With the NHS struggling, Chris Whitty, England’s chief medical officer, took to the airwaves on Monday to warn that the country was entering the “most dangerous” part of the pandemic and that the “next few weeks are going to be the worst” for the health service.
UK hospitals are some of the fullest in Europe with Covid-19 patients and the authorities’ fear is that, as they fill up further, the quality of care declines, triaging gets stricter and more people die.
The medical officer issued his stark warning because the pathway towards a health emergency from the virus is now well understood. It starts with rising infection rates for the over-60s, progresses to more hospital admissions, then beds fill up, followed by greater use of ventilators and finally more deaths.
There are significant lags in this process, so most of those who are dying from Covid-19 now were infected before Christmas: an intensifying NHS crisis and higher death rates are therefore all but inevitable.
One of the most worrying signs is that as the new, more transmissible variant of coronavirus, first publicly recognised by the government on December 14, becomes the dominant strain, infection rates among older people are continuing to rise.
Across England, case rates for the over-60s, who are most likely to be hospitalised, have more than quadrupled since early December. Although the weekly rate dipped marginally in the most recent data, it was still too early to be called an improving trend, prompting Prof Whitty to urge people to avoid unnecessary contacts.
Infection rates have led to a sharp increase in hospital admissions. In England, the daily number of admissions also quadrupled from early December, peaking on January 6 at 3,967.
A drop in the two days after that date was “promising news”, according to Oliver Johnson, director of the Institute for Statistical Science at Bristol university, but also too early to be called a trend.
The problem for hospitals, he added, was that until discharges, which would include deaths, surpassed admissions the number of coronavirus patients in hospitals would continue to rise.
“It may need admissions to fall to the levels of a week or more ago before the total number of beds occupied starts to fall,” Prof Johnson said.
In most NHS regions, hospitals are struggling to cope with this trend and the number of occupied beds is already higher than at the worst point of the spring Covid-19 epidemic.
In England, the number of people in hospitals with coronavirus is rising at a rate that will be double the peak of the first wave by the end of this weekend.
As the condition of some of the hospitalised patients deteriorates, the demand on intensive care increases, with occupancy rates far above normal levels, as does the demand for mechanical ventilation. This was almost as high on January 9 — at 2,860 people in England — as it was at the spring peak of 2,881 on April 12.
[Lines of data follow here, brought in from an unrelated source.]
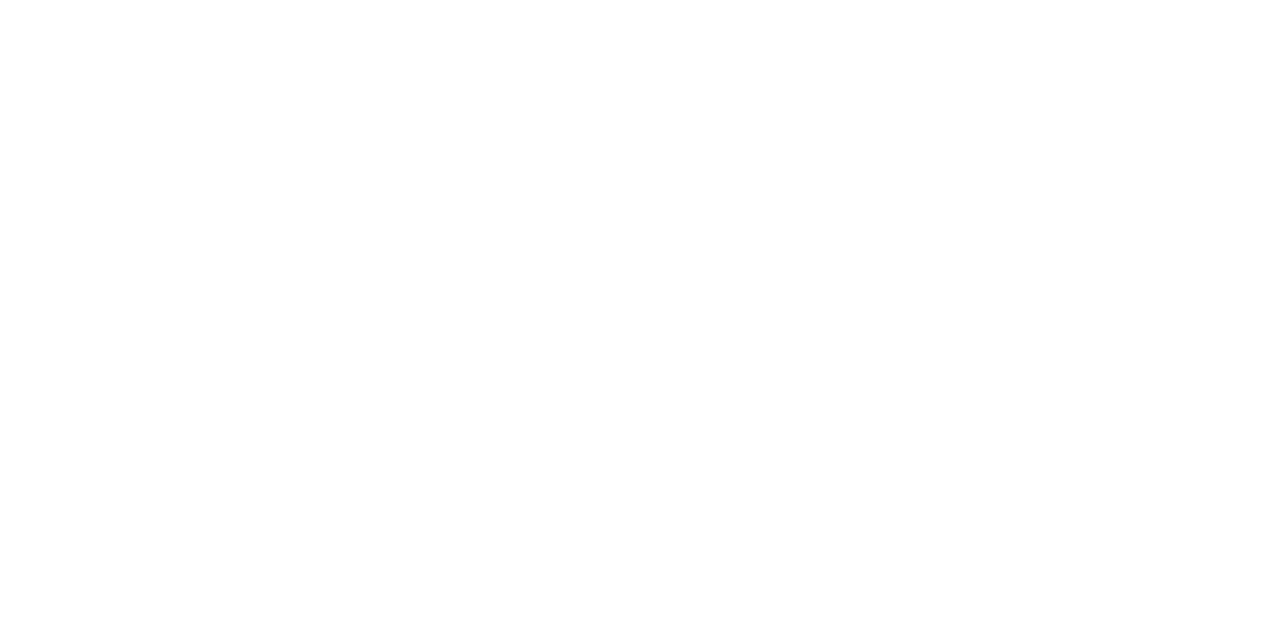
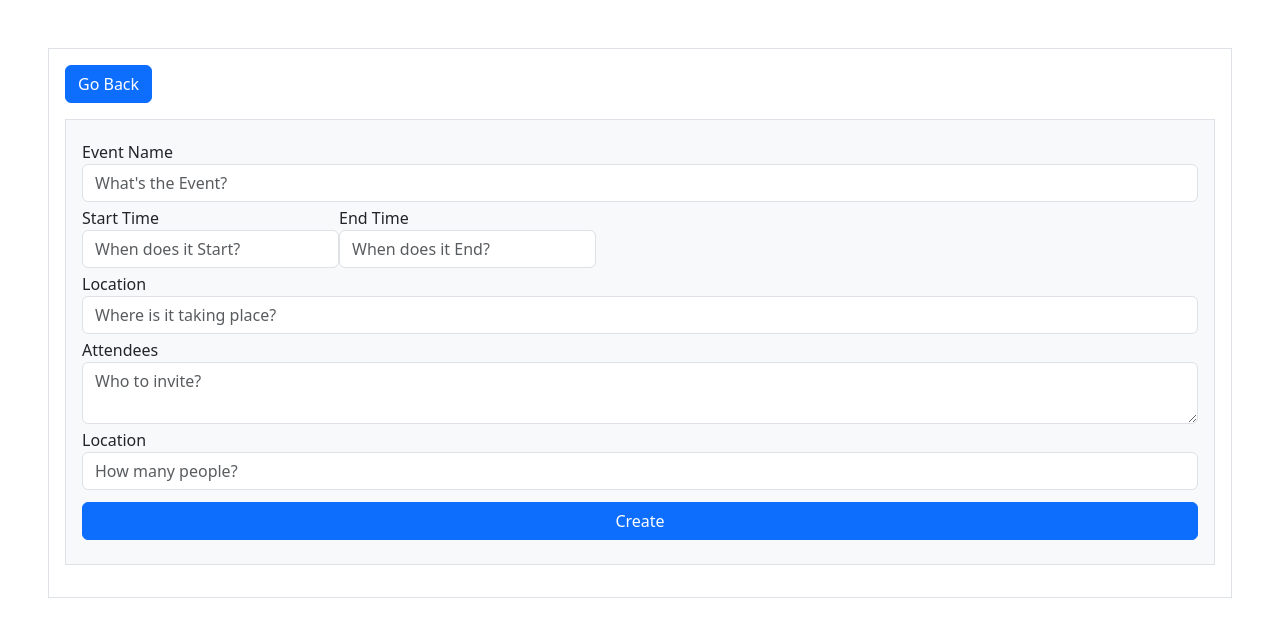
Before and after one commit to swirty/csc-540-project, a plain HTML site: page html/make.html in a window 1280 px wide. Drawn offline with nearby package versions, Linux system fonts and the light colour scheme.

Commit message:
First draft of html
completed all html pages

```diff
--- a/html/make.html
+++ b/html/make.html
@@ -0,0 +1,43 @@
+<head>
+    <!-- Bootstrap CDN -->
+    <link href="https://cdn.jsdelivr.net/npm/bootstrap@5.3.3/dist/css/bootstrap.min.css" rel="stylesheet" integrity="sha384-QWTKZyjpPEjISv5WaRU9OFeRpok6YctnYmDr5pNlyT2bRjXh0JMhjY6hW+ALEwIH" crossorigin="anonymous">
+</head>
+
+<div>
+
+    <div class="m-5 p-3 border d-flex-column justify-content-center">
+        <div class="mb-3 d-flex justify-content-start">
+            <a href="login" class="btn btn-primary">Go Back</a>
+        </div>
+        <form action="make" class="p-3 bg-light border">
+            <div class="my-1 form-group">
+                <label for="event">Event Name</label>
+                <input type="text" id="event" class="form-control" placeholder="What's the Event?">
+            </div>
+            <div class="my-1 d-flex">
+                <div class="form-group">
+                    <label for="start">Start Time</label>
+                    <input type="text" id="start" class="form-control" placeholder="When does it Start?">
+                </div>
+                <div class="form-group">
+                    <label for="end">End Time</label>
+                    <input type="text" id="end" class="form-control" placeholder="When does it End?">
+                </div>
+            </div>
+            <div class="my-1 form-group">
+                <label for="location">Location</label>
+                <input type="text" id="location" class="form-control" placeholder="Where is it taking place?">
+            </div>
+            <div class="my-1 form-group">
+                <label for="attendees">Attendees</label>
+                <textarea id="attendees" class="form-control" placeholder="Who to invite?"></textarea>
+            </div>
+            <div class="my-1 form-group">
+                <label for="capacity">Location</label>
+                <input type="text" id="capacity" class="form-control" placeholder="How many people?">
+            </div>
+            <button type="submit" class="w-100 my-2 btn btn-primary">Create</button>
+        </form>
+    </div>
+
+</div>
```
Also changed, not shown: html/register.html (+1 -1 lines).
Some hospitals, such as Southend, have started to limit the oxygen available to patients to manage limited supplies, the BBC reported, with managers saying they were “working to manage” a difficult situation.
While the UK is far from alone in having a serious health emergency, the rise of the new strain of Covid-19 has put a greater pressure on hospitals in recent days than in most advanced nations.
Bed occupancy is rising towards the highest in Europe with 50 out of every 100,000 people in the population in hospital with coronavirus and a weekly rate of new admissions rising to 30 per 100,000.
International data show that the equivalent weekly rate of admissions per 100,000 is only 17 in Denmark, which is high in Europe, 11 in France and nine in the US.
Even though the picture in hospitals emerging from the data is dire, Prof Whitty predicted it would deteriorate further, with vaccinations not likely to have a significant effect in relieving the pressure for many weeks.
The UK, he said, was “not anywhere near” achieving herd immunity through vaccination yet.